== DIRECTIONS ==
Copy out each line of the listing below in which the string "Subtareas" occurs.
********************
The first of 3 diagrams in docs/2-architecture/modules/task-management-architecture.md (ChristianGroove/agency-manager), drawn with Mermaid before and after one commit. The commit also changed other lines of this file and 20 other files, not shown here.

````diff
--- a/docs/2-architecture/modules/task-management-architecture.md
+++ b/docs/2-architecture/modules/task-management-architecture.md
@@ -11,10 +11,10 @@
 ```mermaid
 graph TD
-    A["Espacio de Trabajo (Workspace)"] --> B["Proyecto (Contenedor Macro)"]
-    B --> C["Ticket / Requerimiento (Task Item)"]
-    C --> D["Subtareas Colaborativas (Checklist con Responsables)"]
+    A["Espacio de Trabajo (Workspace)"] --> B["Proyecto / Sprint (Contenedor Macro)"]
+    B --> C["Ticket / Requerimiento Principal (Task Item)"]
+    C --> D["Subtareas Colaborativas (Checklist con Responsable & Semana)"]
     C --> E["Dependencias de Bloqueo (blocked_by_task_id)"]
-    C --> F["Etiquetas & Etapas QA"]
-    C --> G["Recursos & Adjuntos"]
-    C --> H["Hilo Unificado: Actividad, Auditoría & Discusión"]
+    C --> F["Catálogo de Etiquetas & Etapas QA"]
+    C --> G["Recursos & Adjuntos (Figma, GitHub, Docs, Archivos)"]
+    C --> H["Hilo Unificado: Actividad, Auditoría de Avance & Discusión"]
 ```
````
********************
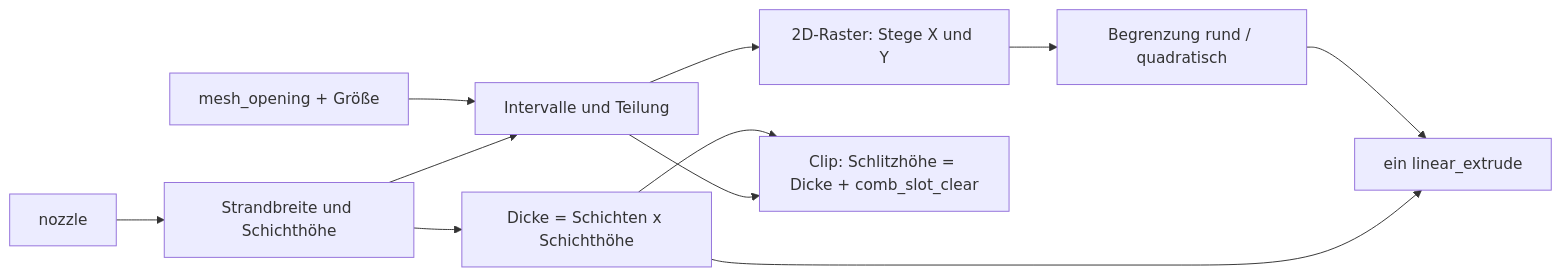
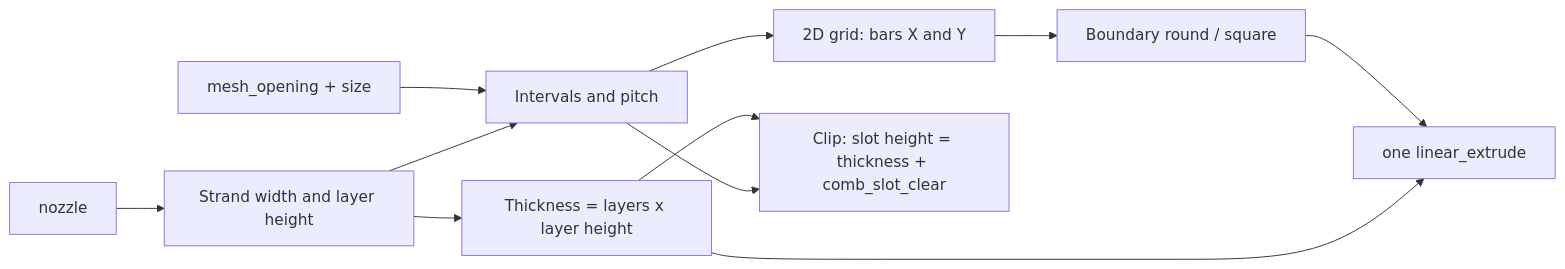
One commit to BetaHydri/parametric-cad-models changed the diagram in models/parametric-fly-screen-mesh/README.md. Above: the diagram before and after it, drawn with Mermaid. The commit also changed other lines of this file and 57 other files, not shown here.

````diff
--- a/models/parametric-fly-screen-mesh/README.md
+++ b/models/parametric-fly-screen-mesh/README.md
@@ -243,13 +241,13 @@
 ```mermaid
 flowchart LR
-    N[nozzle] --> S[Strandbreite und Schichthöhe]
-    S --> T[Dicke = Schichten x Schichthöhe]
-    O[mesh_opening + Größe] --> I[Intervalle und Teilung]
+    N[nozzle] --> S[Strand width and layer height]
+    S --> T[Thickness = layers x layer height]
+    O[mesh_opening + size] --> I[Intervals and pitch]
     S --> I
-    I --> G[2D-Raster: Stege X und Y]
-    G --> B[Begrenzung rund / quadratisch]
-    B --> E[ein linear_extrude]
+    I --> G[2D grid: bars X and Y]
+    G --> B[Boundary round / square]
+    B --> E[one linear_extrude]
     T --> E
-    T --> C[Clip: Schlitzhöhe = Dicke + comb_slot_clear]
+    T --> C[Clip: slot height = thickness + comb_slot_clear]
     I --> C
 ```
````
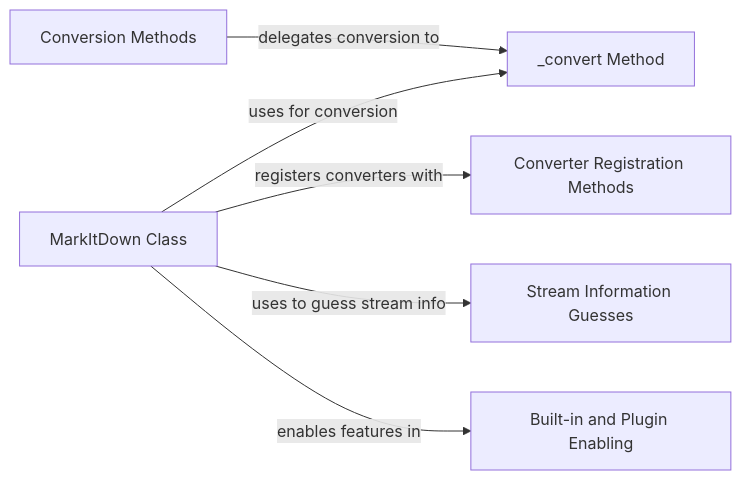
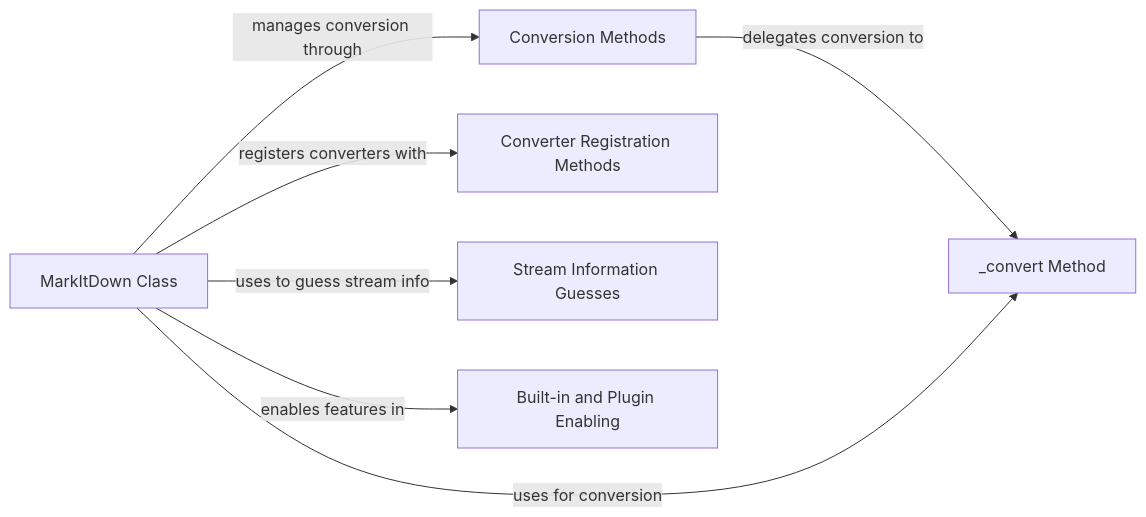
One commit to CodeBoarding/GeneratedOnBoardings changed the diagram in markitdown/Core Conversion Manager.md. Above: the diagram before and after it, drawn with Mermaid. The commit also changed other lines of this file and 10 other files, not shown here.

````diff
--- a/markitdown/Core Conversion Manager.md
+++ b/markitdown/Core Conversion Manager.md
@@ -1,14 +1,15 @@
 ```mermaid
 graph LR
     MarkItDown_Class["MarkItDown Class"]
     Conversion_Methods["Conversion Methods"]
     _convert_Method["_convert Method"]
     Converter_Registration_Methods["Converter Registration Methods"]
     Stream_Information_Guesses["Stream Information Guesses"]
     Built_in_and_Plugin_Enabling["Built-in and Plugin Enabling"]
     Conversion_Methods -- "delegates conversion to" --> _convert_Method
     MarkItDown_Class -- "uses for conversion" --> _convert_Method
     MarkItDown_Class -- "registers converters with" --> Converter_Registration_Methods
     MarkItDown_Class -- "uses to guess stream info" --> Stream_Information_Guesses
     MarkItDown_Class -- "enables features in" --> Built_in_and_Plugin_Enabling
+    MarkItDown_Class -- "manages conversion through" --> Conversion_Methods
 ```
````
********************
== EXPECTED ANSWER ==
-    C --> D["Subtareas Colaborativas (Checklist con Responsables)"]
+    C --> D["Subtareas Colaborativas (Checklist con Responsable & Semana)"]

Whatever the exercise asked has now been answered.